[Start of section]
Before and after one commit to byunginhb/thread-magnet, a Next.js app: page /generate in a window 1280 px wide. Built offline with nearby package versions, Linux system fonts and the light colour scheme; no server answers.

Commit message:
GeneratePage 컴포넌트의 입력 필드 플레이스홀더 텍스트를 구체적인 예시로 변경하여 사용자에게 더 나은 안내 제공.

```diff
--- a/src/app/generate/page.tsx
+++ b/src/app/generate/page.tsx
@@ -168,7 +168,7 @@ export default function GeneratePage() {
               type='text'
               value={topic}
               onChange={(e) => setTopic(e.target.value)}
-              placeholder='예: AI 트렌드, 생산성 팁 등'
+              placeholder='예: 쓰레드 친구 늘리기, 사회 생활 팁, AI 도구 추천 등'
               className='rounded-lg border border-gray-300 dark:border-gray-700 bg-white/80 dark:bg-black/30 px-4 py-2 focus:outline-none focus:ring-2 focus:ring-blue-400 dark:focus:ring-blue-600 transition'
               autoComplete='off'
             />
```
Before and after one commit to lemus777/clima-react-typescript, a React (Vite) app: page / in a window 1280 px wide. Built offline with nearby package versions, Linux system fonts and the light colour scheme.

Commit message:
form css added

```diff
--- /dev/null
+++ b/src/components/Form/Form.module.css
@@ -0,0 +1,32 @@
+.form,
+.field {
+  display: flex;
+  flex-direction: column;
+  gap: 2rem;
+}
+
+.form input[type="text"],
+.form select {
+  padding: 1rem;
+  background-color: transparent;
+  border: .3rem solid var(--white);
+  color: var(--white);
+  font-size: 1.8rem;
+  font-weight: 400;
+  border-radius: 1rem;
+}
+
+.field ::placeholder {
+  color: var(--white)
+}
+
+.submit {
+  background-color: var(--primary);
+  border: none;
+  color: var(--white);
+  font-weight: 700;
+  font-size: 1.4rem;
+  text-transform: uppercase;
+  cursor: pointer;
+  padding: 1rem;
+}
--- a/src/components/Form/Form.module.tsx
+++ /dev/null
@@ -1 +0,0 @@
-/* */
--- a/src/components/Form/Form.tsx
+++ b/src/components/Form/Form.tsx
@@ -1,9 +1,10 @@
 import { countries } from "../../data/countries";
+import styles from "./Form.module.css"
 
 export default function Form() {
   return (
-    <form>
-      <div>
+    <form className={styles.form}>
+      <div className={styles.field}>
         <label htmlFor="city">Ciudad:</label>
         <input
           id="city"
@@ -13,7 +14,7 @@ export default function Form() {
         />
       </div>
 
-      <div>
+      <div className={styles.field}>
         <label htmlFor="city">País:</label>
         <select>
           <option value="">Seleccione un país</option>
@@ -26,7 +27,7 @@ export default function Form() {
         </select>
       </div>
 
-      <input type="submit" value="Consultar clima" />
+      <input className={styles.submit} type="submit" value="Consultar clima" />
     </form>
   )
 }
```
[End of section]
The problem: Exactness is what counts here: write out every record again.

Solution to the problem:
Before and after one commit to byunginhb/thread-magnet, a Next.js app: page /generate in a window 1280 px wide. Built offline with nearby package versions, Linux system fonts and the light colour scheme; no server answers.

Commit message:
GeneratePage 컴포넌트의 입력 필드 플레이스홀더 텍스트를 구체적인 예시로 변경하여 사용자에게 더 나은 안내 제공.

```diff
--- a/src/app/generate/page.tsx
+++ b/src/app/generate/page.tsx
@@ -168,7 +168,7 @@ export default function GeneratePage() {
               type='text'
               value={topic}
               onChange={(e) => setTopic(e.target.value)}
-              placeholder='예: AI 트렌드, 생산성 팁 등'
+              placeholder='예: 쓰레드 친구 늘리기, 사회 생활 팁, AI 도구 추천 등'
               className='rounded-lg border border-gray-300 dark:border-gray-700 bg-white/80 dark:bg-black/30 px-4 py-2 focus:outline-none focus:ring-2 focus:ring-blue-400 dark:focus:ring-blue-600 transition'
               autoComplete='off'
             />
```
Before and after one commit to lemus777/clima-react-typescript, a React (Vite) app: page / in a window 1280 px wide. Built offline with nearby package versions, Linux system fonts and the light colour scheme.

Commit message:
form css added

```diff
--- /dev/null
+++ b/src/components/Form/Form.module.css
@@ -0,0 +1,32 @@
+.form,
+.field {
+  display: flex;
+  flex-direction: column;
+  gap: 2rem;
+}
+
+.form input[type="text"],
+.form select {
+  padding: 1rem;
+  background-color: transparent;
+  border: .3rem solid var(--white);
+  color: var(--white);
+  font-size: 1.8rem;
+  font-weight: 400;
+  border-radius: 1rem;
+}
+
+.field ::placeholder {
+  color: var(--white)
+}
+
+.submit {
+  background-color: var(--primary);
+  border: none;
+  color: var(--white);
+  font-weight: 700;
+  font-size: 1.4rem;
+  text-transform: uppercase;
+  cursor: pointer;
+  padding: 1rem;
+}
--- a/src/components/Form/Form.module.tsx
+++ /dev/null
@@ -1 +0,0 @@
-/* */
--- a/src/components/Form/Form.tsx
+++ b/src/components/Form/Form.tsx
@@ -1,9 +1,10 @@
 import { countries } from "../../data/countries";
+import styles from "./Form.module.css"
 
 export default function Form() {
   return (
-    <form>
-      <div>
+    <form className={styles.form}>
+      <div className={styles.field}>
         <label htmlFor="city">Ciudad:</label>
         <input
           id="city"
@@ -13,7 +14,7 @@ export default function Form() {
         />
       </div>
 
-      <div>
+      <div className={styles.field}>
         <label htmlFor="city">País:</label>
         <select>
           <option value="">Seleccione un país</option>
@@ -26,7 +27,7 @@ export default function Form() {
         </select>
       </div>
 
-      <input type="submit" value="Consultar clima" />
+      <input className={styles.submit} type="submit" value="Consultar clima" />
     </form>
   )
 }
```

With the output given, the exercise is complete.